If in doubt, always consult The Hitchhiker's Guide to the Galaxy. As Douglas Adams wrote, the Earth is "an utterly insignificant little blue green planet whose ape-descended life forms are so amazingly primitive that they still think digital watches are a pretty neat idea".
Well, that was 40 years ago, and the human race is no longer quite as impressed as it was in 1979 by digital watches. But Adams' joke still works.
We are intrinsically bedazzled by technology, both scared and infatuated by it. If you think Bose audio frames are cool, imagine what sort of night it was 1.4 million years ago when Homo erectus first worked how to control fire. "We're having chicken tonight!" doesn't cover it.
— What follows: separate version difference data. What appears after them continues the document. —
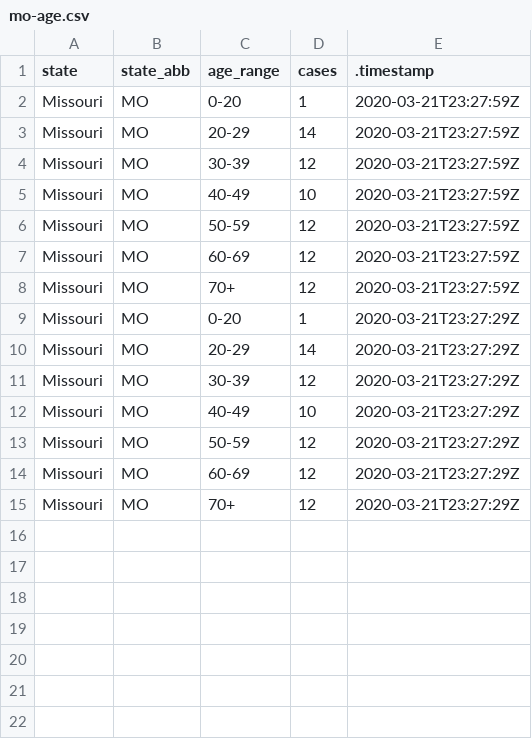
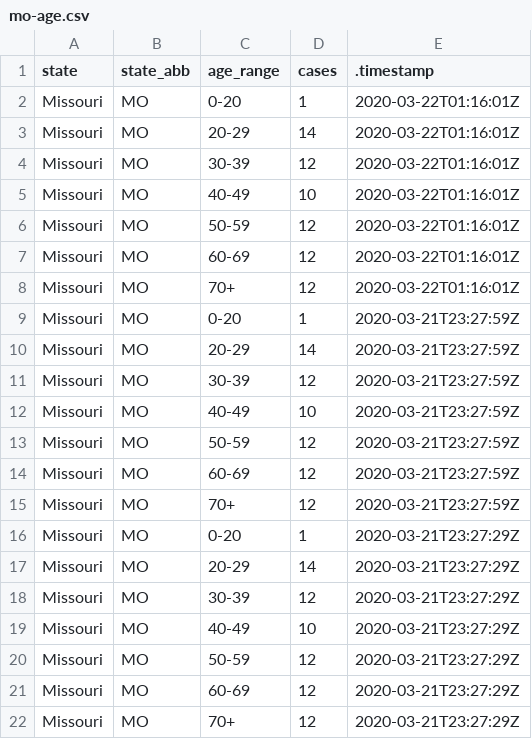
Before and after one commit to mkearney/covid-19-missouri, a CSV file: data/mo-age.csv, drawn as a sheet; the diff names each change by its address in the sheet, - before the commit and + after, or states it on an @@ line.

```diff
--- a/data/mo-age.csv
+++ b/data/mo-age.csv
+row 2: Missouri | MO | 0-20 | 1 | 2020-03-22T01:16:01Z
+row 3: Missouri | MO | 20-29 | 14 | 2020-03-22T01:16:01Z
+row 4: Missouri | MO | 30-39 | 12 | 2020-03-22T01:16:01Z
+row 5: Missouri | MO | 40-49 | 10 | 2020-03-22T01:16:01Z
+row 6: Missouri | MO | 50-59 | 12 | 2020-03-22T01:16:01Z
+row 7: Missouri | MO | 60-69 | 12 | 2020-03-22T01:16:01Z
+row 8: Missouri | MO | 70+ | 12 | 2020-03-22T01:16:01Z
```
Also changed, not shown: data/mo-county.csv, data/mo-total.csv, 2 other files.
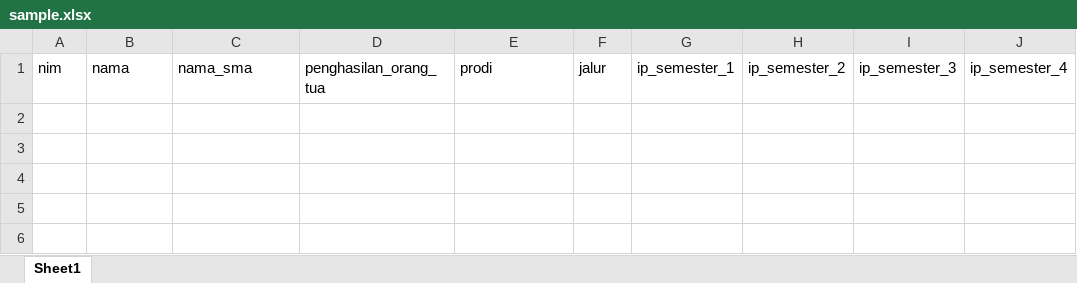
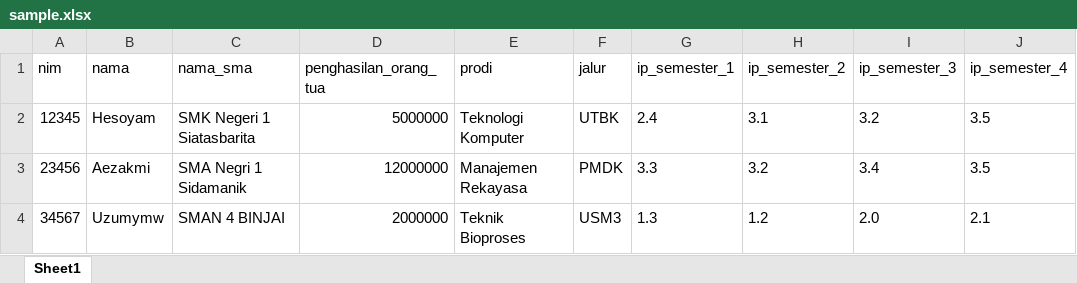
Before and after one commit to luthfidhani/prediksi-kelulusan-mahasiswa, an Excel workbook: app/static/docs/sample.xlsx, sheet Sheet1, drawn as a sheet; values as stored, in another font and other column widths than the file's, no borders; the diff names each change by its address in the sheet, - before the commit and + after, or states it on an @@ line.

```diff
--- a/app/static/docs/sample.xlsx (sheet Sheet1)
+++ b/app/static/docs/sample.xlsx (sheet Sheet1)
+row 2: 12345 | Hesoyam | SMK Negeri 1 Siatasbarita | 5000000 | Teknologi Komputer | UTBK | 2.4 | 3.1 | 3.2 | 3.5
+row 3: 23456 | Aezakmi | SMA Negri 1 Sidamanik | 12000000 | Manajemen Rekayasa | PMDK | 3.3 | 3.2 | 3.4 | 3.5
+row 4: 34567 | Uzumymw | SMAN 4 BINJAI | 2000000 | Teknik Bioproses | USM3 | 1.3 | 1.2 | 2.0 | 2.1
```
Also changed, not shown: app/static/temp/prediction_result.xlsx, 11 other files.
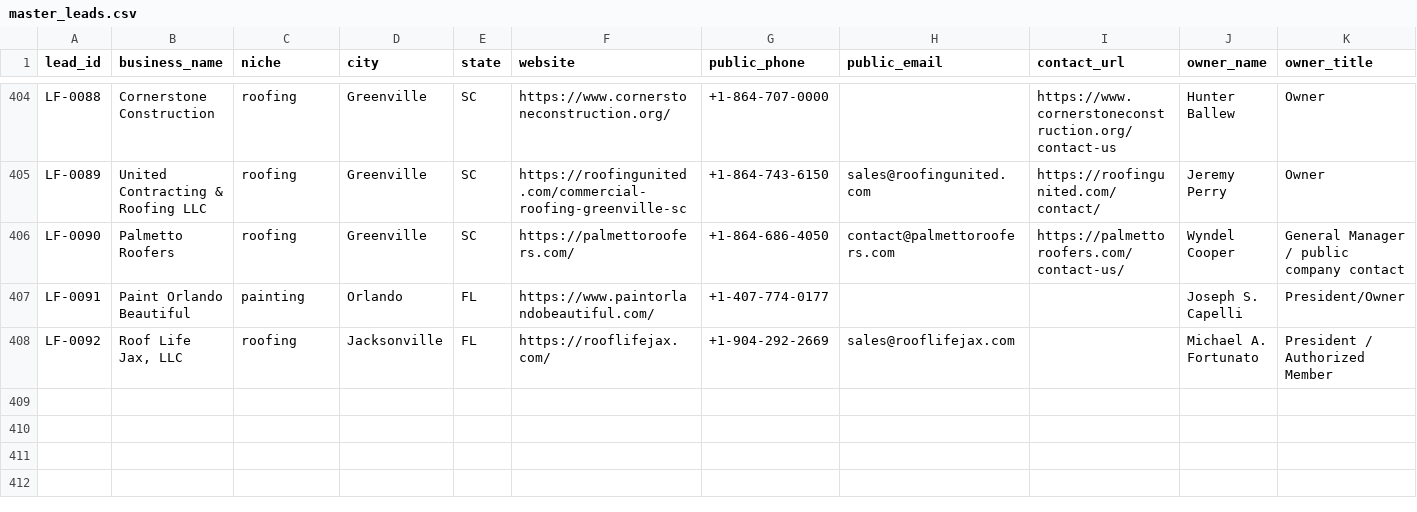
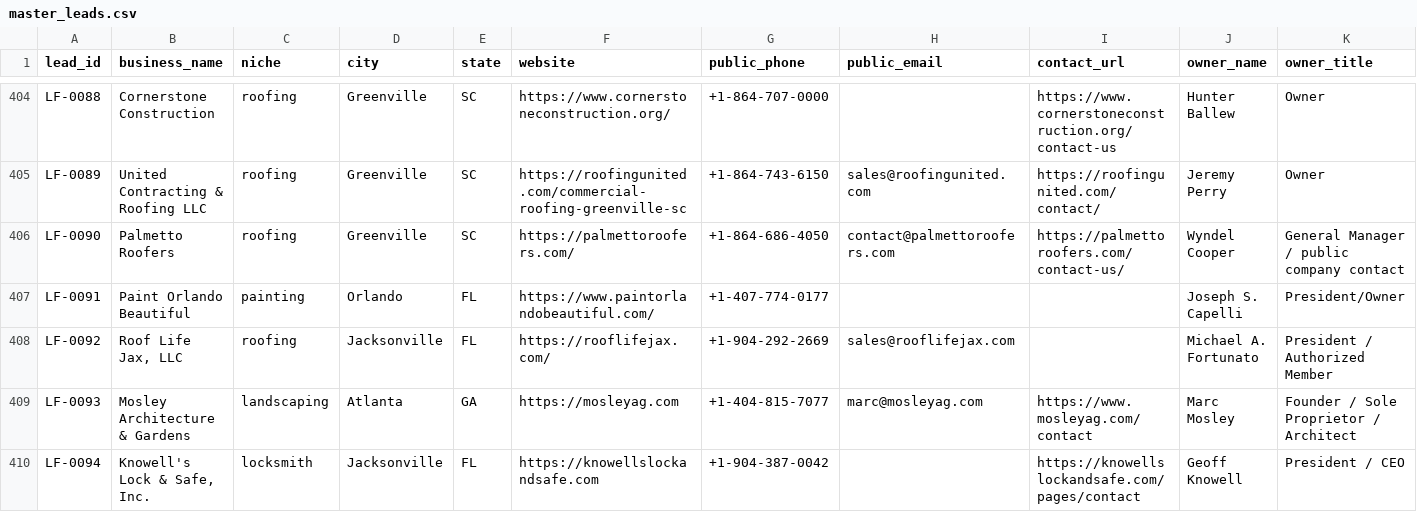
Before and after one commit to x0VIER/leadforge-reboot, a CSV file: LeadForge_Reboot/data/master_leads.csv, drawn as a sheet; only a part is shown, gaps mark what is left out; rows hold the shown columns only; the diff names each change by its address in the sheet, - before the commit and + after, or states it on an @@ line.

Commit message:
Merge broad service owner verified leads

```diff
--- a/LeadForge_Reboot/data/master_leads.csv
+++ b/LeadForge_Reboot/data/master_leads.csv
+row 409: LF-0093 | Mosley Architecture & Gardens | landscaping | Atlanta | GA | https://mosleyag.com | +1-404-815-7077 | marc@mosleyag.com | https://www.mosleyag.com/contact | Marc Mosley | Founder / Sole Proprietor / Architect
+row 410: LF-0094 | Knowell's Lock & Safe, Inc. | locksmith | Jacksonville | FL | https://knowellslockandsafe.com | +1-904-387-0042 |  | https://knowellslockandsafe.com/pages/contact | Geoff Knowell | President / CEO
```
Also changed, not shown: 16 other files.
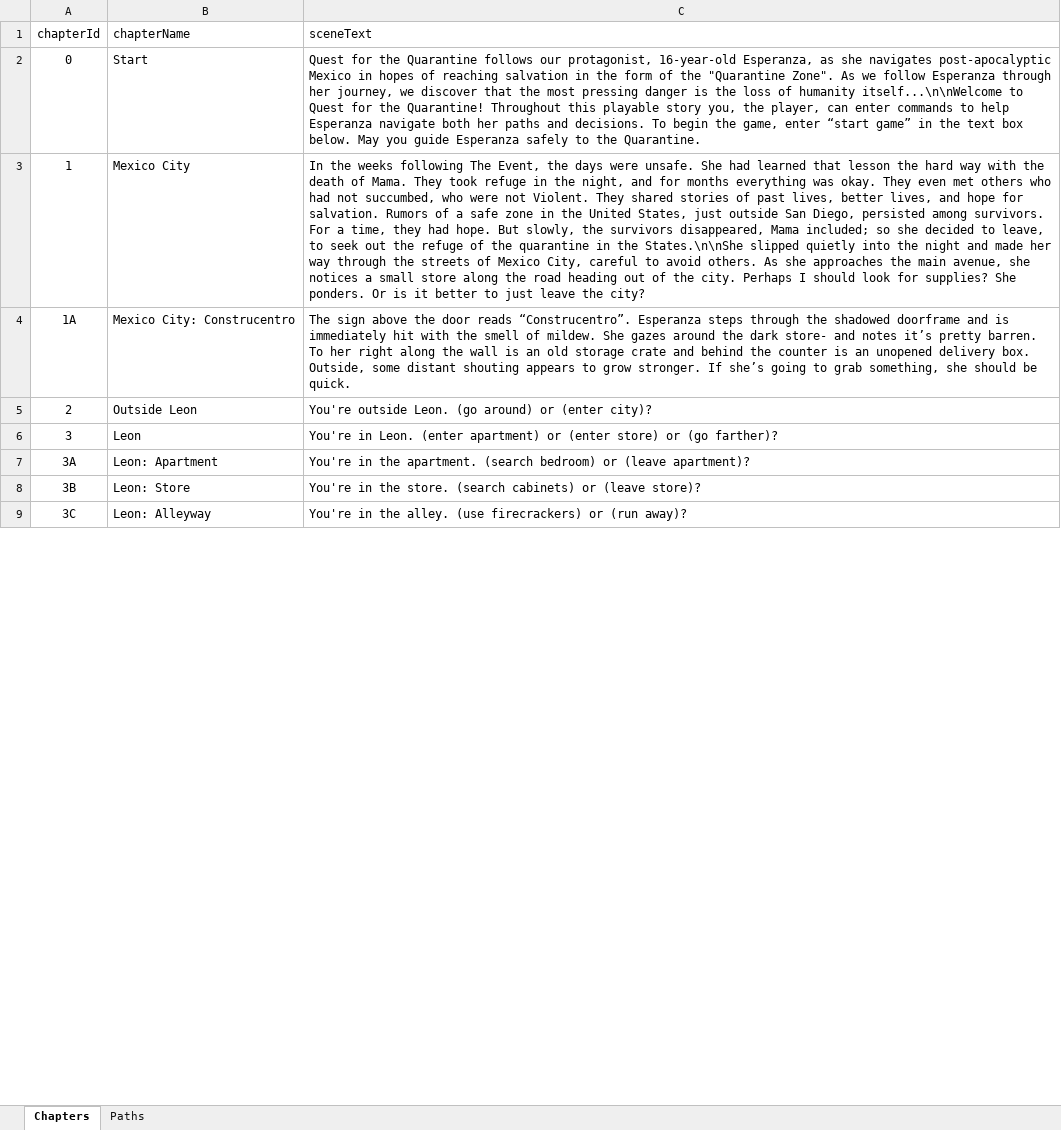
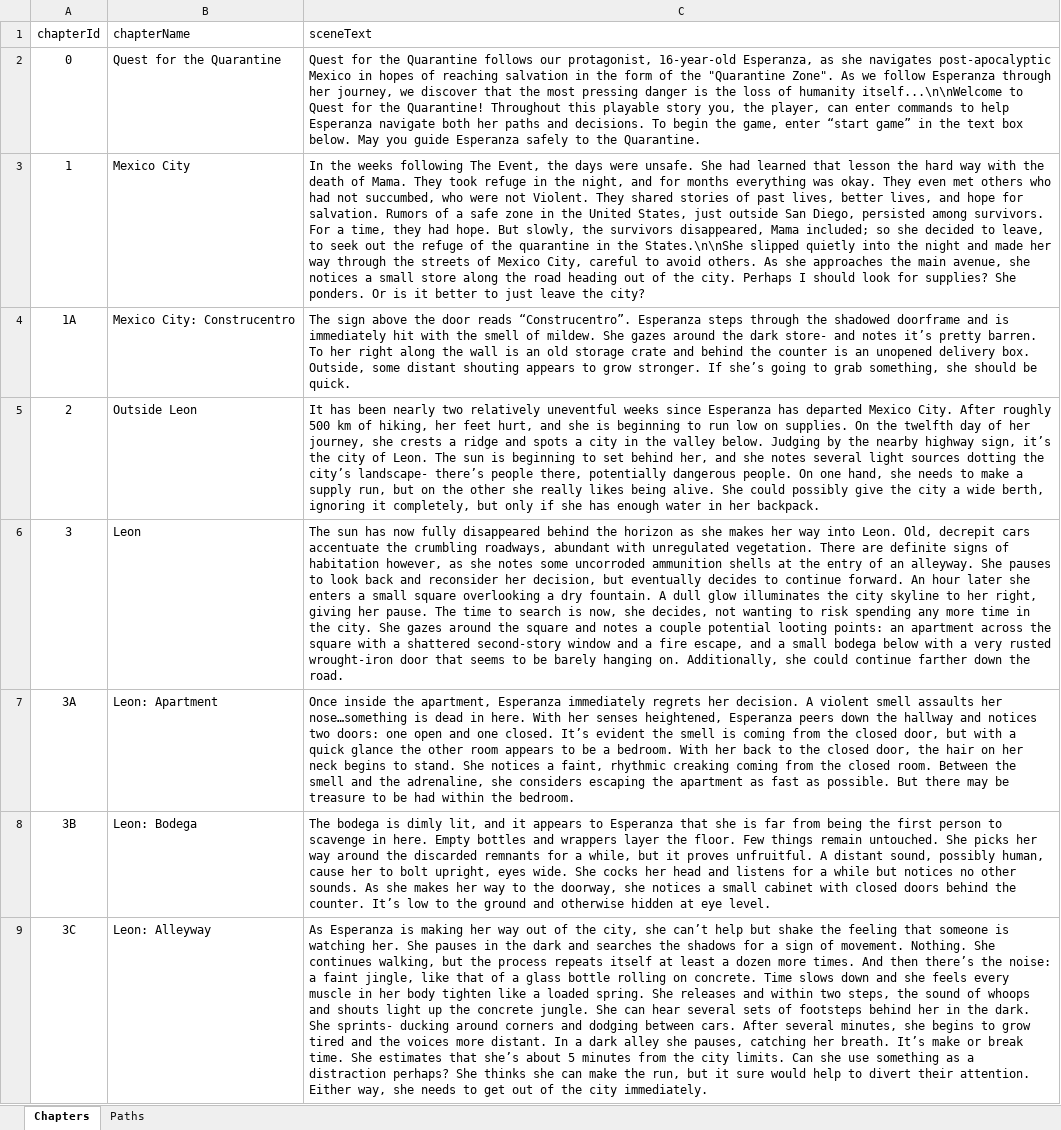
Before and after one commit to SDEprojects/SDE4-CCP-QuestForTheQuarantine, an Excel workbook: quarantine_first_edition.xlsx, sheet Chapters, drawn as a sheet; only a part is shown; values as stored, in another font and other column widths than the file's, no borders; the diff covers the shown part only; the diff names each change by its address in the sheet, - before the commit and + after, or states it on an @@ line.

Commit message:
Added descriptive story text to excel file.

```diff
--- a/quarantine_first_edition.xlsx (sheet Chapters)
+++ b/quarantine_first_edition.xlsx (sheet Chapters)
-B2 (chapterName): Start
+B2 (chapterName): Quest for the Quarantine
-C5 (sceneText): You're outside Leon. (go around) or (enter city)?
+C5 (sceneText): It has been nearly two relatively uneventful weeks since Esperanza has departed Mexico City. After roughly 500 km of hiking, her feet hurt, and she is beginning to run low on supplies. On the twelfth day of her journey, she crests a ridge and spots a city in the valley below. Judging by the nearby highway sign, it’s the city of Leon. The sun is beginning to set behind her, and she notes several light sources dotting the city’s landscape- there’s people there, potentially dangerous people. On one hand, she needs to make a supply run, but on the other she really likes being alive. She could possibly give the city a wide berth, ignoring it completely, but only if she has enough water in her backpack.
-C6 (sceneText): You're in Leon. (enter apartment) or (enter store) or (go farther)?
+C6 (sceneText): The sun has now fully disappeared behind the horizon as she makes her way into Leon. Old, decrepit cars accentuate the crumbling roadways, abundant with unregulated vegetation. There are definite signs of habitation however, as she notes some uncorroded ammunition shells at the entry of an alleyway. She pauses to look back and reconsider her decision, but eventually decides to continue forward. An hour later she enters a small square overlooking a dry fountain. A dull glow illuminates the city skyline to her right, giving her pause. The time to search is now, she decides, not wanting to risk spending any more time in the city. She gazes around the square and notes a couple potential looting points: an apartment across the square with a shattered second-story window and a fire escape, and a small bodega below with a very rusted wrought-iron door that seems to be barely hanging on. Additionally, she could continue farther down the road.
-C7 (sceneText): You're in the apartment. (search bedroom) or (leave apartment)?
+C7 (sceneText): Once inside the apartment, Esperanza immediately regrets her decision. A violent smell assaults her nose…something is dead in here. With her senses heightened, Esperanza peers down the hallway and notices two doors: one open and one closed. It’s evident the smell is coming from the closed door, but with a quick glance the other room appears to be a bedroom. With her back to the closed door, the hair on her neck begins to stand. She notices a faint, rhythmic creaking coming from the closed room. Between the smell and the adrenaline, she considers escaping the apartment as fast as possible. But there may be treasure to be had within the bedroom.
-B8 (chapterName): Leon: Store
+B8 (chapterName): Leon: Bodega
-C8 (sceneText): You're in the store. (search cabinets) or (leave store)?
+C8 (sceneText): The bodega is dimly lit, and it appears to Esperanza that she is far from being the first person to scavenge in here. Empty bottles and wrappers layer the floor. Few things remain untouched. She picks her way around the discarded remnants for a while, but it proves unfruitful. A distant sound, possibly human, cause her to bolt upright, eyes wide. She cocks her head and listens for a while but notices no other sounds. As she makes her way to the doorway, she notices a small cabinet with closed doors behind the counter. It’s low to the ground and otherwise hidden at eye level.
-C9 (sceneText): You're in the alley. (use firecrackers) or (run away)?
+C9 (sceneText): As Esperanza is making her way out of the city, she can’t help but shake the feeling that someone is watching her. She pauses in the dark and searches the shadows for a sign of movement. Nothing. She continues walking, but the process repeats itself at least a dozen more times. And then there’s the noise: a faint jingle, like that of a glass bottle rolling on concrete. Time slows down and she feels every muscle in her body tighten like a loaded spring. She releases and within two steps, the sound of whoops and shouts light up the concrete jungle. She can hear several sets of footsteps behind her in the dark. She sprints- ducking around corners and dodging between cars. After several minutes, she begins to grow tired and the voices more distant. In a dark alley she pauses, catching her breath. It’s make or break time. She estimates that she’s about 5 minutes from the city limits. Can she use something as a distraction perhaps? She thinks she can make the run, but it sure would help to divert their attention. Either way, she needs to get out of the city immediately.
```
Also changed, not shown: 8 edited cells elsewhere in this sheet, sheet Paths, 2 other files.
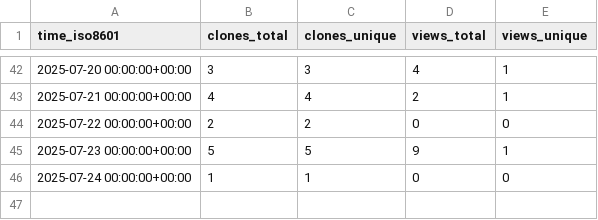
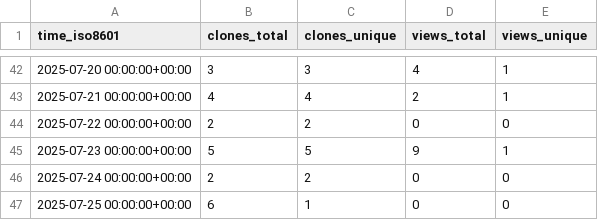
Before and after one commit to LukasBraun2/color-bot-windows, a CSV file: LukasBraun2/color-bot-windows/ghrs-data/views_clones_aggregate.csv, drawn as a sheet; only a part is shown, gaps mark what is left out.

```diff
--- a/LukasBraun2/color-bot-windows/ghrs-data/views_clones_aggregate.csv
+++ b/LukasBraun2/color-bot-windows/ghrs-data/views_clones_aggregate.csv
@@ -45,2 +45,3 @@ time_iso8601,clones_total,clones_unique,views_total,views_unique
 2025-07-23 00:00:00+00:00,5,5,9,1
-2025-07-24 00:00:00+00:00,1,1,0,0
+2025-07-24 00:00:00+00:00,2,2,0,0
+2025-07-25 00:00:00+00:00,6,1,0,0
```
Also changed, not shown: 1 other file.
The point being that what the US writer Michael Lewis calls the "New New Thing" is always, and almost by definition, overwhelming. It makes us feel simultaneously smug and intimidated.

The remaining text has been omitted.